Apparently, the Phillies were not always the rule following guys we have gotten used to/aggravated by:
It was on this date in 1900 that Cincinnati Reds shortstop Tommy Corcoran discovered a metal box a couple of inches below the third-base coaching box at Philadelphia Base Ball Park, later known as the Baker Bowl. Inside the box were electrical wires the Phillies were using to tip off their hitters what pitches were coming.
According to the book The Baseball Hall of Shame: The Best of Blooperstown, backup catcher Morgan Murphy, armed with a spy glass and telegraph set, looked through a peep hole from the home clubhouse and let third-base coach Pearce “What’s the Use” Chiles know what pitch was coming.

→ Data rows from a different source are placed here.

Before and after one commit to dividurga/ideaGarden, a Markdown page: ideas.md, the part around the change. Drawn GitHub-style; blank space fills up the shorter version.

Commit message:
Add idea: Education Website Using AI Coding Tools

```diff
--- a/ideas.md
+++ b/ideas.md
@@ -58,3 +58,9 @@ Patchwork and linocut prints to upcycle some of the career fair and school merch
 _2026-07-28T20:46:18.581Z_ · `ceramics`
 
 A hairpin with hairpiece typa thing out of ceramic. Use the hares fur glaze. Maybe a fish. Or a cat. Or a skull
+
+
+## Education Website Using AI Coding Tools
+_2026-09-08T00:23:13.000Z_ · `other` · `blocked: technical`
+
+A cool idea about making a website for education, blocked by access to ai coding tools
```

One buzz from the telegraph was a fastball, two was a curveball, and three was a changeup.
The best part of the story was it appeared to work. The Phillies went 45-23 at home that season and averaged 6.4 runs. On the road, they were just 30-40 and averaged 5.4 runs. Phillies owner John I. Rogers thought the telegraph scheme was fair. The National League disagreed.